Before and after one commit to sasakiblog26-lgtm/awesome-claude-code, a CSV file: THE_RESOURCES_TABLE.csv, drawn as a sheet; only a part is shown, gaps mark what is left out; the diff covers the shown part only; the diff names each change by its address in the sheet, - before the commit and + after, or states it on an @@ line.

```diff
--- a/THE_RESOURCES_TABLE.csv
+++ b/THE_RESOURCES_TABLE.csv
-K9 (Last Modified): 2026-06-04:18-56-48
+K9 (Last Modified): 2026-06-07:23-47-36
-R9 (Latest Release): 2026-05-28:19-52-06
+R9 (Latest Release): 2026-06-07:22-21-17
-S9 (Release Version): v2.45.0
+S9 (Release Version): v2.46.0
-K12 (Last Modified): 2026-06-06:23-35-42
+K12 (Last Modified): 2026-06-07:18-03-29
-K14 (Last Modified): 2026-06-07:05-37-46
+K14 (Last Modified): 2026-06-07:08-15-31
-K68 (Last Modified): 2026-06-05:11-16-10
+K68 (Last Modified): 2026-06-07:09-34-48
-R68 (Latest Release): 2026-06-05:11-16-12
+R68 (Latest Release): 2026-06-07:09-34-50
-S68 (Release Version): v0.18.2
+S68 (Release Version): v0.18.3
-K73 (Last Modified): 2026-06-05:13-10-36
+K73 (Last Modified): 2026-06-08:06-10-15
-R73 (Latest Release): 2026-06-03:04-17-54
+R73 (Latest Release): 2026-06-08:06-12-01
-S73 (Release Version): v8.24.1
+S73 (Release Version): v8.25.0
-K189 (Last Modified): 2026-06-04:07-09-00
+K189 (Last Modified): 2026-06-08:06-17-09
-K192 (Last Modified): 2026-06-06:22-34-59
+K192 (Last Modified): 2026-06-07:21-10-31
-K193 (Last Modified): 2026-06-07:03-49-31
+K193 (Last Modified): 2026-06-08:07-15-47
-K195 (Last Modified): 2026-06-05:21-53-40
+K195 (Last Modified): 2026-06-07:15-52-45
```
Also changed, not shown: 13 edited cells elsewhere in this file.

▶ **Work required**: Scan the listing for the string "Latest", then copy every line where it appears.

▶ **Problem solution**:
-R9 (Latest Release): 2026-05-28:19-52-06
+R9 (Latest Release): 2026-06-07:22-21-17
-R68 (Latest Release): 2026-06-05:11-16-12
+R68 (Latest Release): 2026-06-07:09-34-50
-R73 (Latest Release): 2026-06-03:04-17-54
+R73 (Latest Release): 2026-06-08:06-12-01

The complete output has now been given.